• _What is needed_
In the records below, find each line with the word "FULL" and copy it.

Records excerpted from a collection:
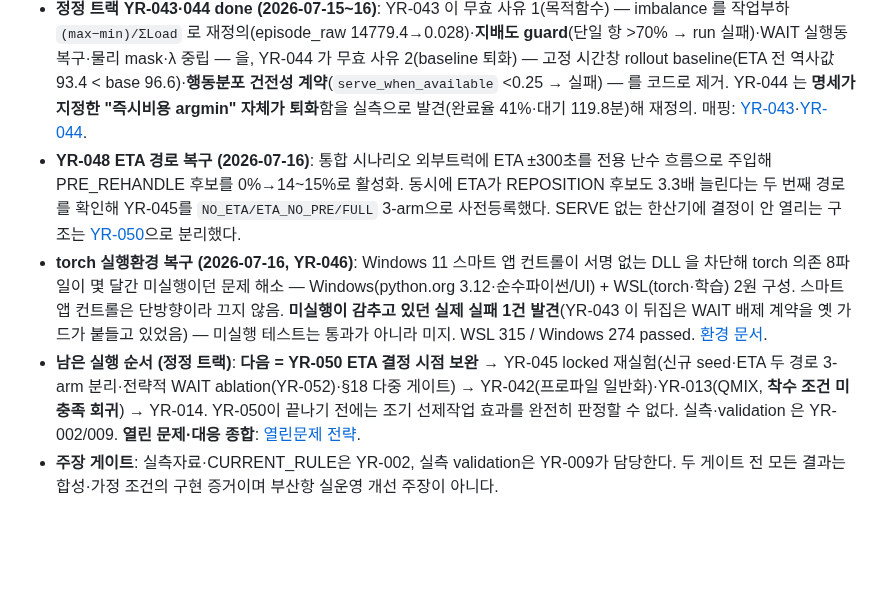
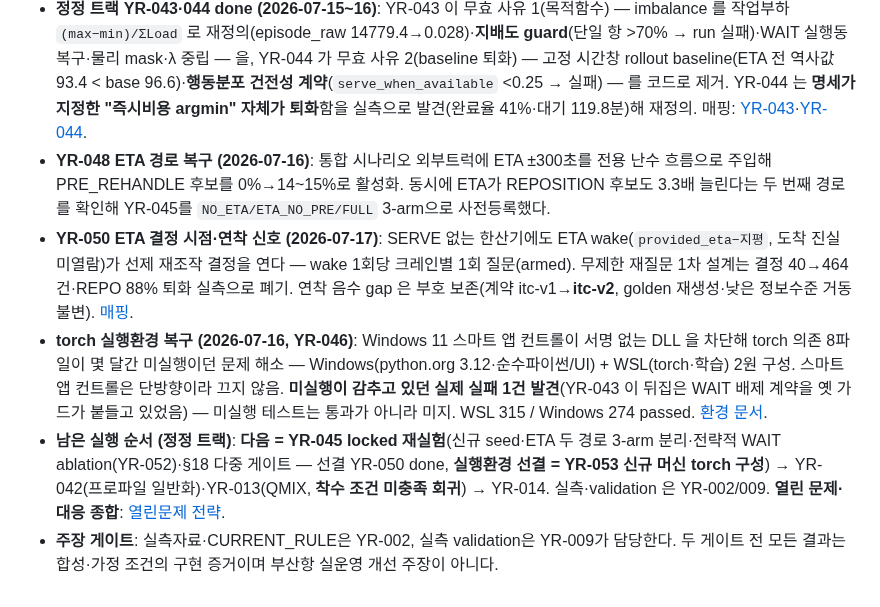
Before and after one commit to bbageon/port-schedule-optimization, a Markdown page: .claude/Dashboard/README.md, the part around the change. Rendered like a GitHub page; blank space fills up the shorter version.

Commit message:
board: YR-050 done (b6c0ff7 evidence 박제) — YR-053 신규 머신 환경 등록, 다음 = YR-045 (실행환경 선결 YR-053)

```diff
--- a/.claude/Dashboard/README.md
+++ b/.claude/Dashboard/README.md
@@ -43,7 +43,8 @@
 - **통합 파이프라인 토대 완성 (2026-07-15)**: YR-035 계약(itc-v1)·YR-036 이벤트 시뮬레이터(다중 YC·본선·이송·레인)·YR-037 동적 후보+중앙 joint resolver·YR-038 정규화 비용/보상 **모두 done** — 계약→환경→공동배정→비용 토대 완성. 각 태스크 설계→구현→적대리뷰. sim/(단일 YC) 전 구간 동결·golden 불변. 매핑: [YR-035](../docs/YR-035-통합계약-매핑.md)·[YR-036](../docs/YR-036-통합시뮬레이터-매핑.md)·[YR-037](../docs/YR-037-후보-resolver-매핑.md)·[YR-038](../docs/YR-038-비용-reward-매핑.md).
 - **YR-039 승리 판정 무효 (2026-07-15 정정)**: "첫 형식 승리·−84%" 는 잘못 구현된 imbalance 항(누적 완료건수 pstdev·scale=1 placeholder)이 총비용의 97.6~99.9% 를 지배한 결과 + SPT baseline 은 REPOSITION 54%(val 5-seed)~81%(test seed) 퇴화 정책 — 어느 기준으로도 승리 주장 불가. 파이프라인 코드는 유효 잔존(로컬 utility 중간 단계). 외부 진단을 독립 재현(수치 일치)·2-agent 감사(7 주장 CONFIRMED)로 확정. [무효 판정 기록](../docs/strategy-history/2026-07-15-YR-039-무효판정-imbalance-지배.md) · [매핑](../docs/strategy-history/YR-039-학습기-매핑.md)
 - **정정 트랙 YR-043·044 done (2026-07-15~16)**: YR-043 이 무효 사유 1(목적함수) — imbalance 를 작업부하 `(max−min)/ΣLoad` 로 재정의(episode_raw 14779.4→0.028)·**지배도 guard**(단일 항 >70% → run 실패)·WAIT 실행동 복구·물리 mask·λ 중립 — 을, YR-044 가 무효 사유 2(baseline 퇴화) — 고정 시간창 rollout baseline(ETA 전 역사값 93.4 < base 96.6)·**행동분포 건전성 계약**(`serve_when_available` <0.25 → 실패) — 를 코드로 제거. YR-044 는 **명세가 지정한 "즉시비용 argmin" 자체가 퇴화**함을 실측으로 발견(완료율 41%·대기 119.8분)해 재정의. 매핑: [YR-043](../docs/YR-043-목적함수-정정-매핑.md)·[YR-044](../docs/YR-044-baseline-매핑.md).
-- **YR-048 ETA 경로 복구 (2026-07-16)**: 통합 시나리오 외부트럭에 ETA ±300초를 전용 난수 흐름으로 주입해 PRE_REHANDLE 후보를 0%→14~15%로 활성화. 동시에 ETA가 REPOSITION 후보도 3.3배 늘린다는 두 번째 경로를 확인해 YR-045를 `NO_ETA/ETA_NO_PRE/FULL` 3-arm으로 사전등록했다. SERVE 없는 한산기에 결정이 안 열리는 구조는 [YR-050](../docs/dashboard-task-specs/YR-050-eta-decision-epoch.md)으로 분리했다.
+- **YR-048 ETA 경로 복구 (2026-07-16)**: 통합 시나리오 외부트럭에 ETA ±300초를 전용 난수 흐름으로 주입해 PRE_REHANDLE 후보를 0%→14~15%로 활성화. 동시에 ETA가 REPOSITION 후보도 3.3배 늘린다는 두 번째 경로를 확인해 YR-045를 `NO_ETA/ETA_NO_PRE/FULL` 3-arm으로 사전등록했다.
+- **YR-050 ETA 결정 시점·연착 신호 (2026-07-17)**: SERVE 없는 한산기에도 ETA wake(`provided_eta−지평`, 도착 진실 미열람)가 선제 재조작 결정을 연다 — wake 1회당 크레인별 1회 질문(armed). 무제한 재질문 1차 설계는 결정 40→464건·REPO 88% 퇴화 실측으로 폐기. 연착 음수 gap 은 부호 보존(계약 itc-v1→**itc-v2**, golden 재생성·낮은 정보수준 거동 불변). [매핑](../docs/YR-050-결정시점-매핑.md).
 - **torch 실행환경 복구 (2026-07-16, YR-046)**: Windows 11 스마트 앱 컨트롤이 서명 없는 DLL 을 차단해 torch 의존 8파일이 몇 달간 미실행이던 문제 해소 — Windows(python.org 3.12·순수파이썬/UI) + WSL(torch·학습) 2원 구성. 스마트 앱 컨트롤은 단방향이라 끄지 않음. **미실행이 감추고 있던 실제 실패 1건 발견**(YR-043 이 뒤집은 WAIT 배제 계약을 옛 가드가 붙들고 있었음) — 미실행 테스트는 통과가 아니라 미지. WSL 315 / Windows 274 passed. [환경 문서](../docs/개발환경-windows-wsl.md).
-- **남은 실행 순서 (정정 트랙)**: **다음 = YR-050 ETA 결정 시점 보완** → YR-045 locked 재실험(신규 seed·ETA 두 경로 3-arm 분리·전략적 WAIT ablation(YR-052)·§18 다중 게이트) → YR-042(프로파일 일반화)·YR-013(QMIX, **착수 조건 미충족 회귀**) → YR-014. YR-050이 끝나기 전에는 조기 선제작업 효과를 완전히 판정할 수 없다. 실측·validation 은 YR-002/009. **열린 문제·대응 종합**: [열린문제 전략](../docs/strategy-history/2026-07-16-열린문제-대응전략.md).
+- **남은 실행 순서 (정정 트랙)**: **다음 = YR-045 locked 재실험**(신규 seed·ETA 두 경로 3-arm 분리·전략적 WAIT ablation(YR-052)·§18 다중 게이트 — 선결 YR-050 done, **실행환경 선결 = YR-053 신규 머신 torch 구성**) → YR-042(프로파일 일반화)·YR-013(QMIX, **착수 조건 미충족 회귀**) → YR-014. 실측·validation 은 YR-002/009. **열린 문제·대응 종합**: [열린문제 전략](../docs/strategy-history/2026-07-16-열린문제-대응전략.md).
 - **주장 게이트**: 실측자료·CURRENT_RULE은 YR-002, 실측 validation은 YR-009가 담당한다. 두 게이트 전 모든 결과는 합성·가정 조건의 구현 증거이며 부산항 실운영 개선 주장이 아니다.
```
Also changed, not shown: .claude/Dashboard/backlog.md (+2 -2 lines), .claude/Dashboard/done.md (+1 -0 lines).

• _Result for this task_
-- **YR-048 ETA 경로 복구 (2026-07-16)**: 통합 시나리오 외부트럭에 ETA ±300초를 전용 난수 흐름으로 주입해 PRE_REHANDLE 후보를 0%→14~15%로 활성화. 동시에 ETA가 REPOSITION 후보도 3.3배 늘린다는 두 번째 경로를 확인해 YR-045를 `NO_ETA/ETA_NO_PRE/FULL` 3-arm으로 사전등록했다. SERVE 없는 한산기에 결정이 안 열리는 구조는 [YR-050](../docs/dashboard-task-specs/YR-050-eta-decision-epoch.md)으로 분리했다.
+- **YR-048 ETA 경로 복구 (2026-07-16)**: 통합 시나리오 외부트럭에 ETA ±300초를 전용 난수 흐름으로 주입해 PRE_REHANDLE 후보를 0%→14~15%로 활성화. 동시에 ETA가 REPOSITION 후보도 3.3배 늘린다는 두 번째 경로를 확인해 YR-045를 `NO_ETA/ETA_NO_PRE/FULL` 3-arm으로 사전등록했다.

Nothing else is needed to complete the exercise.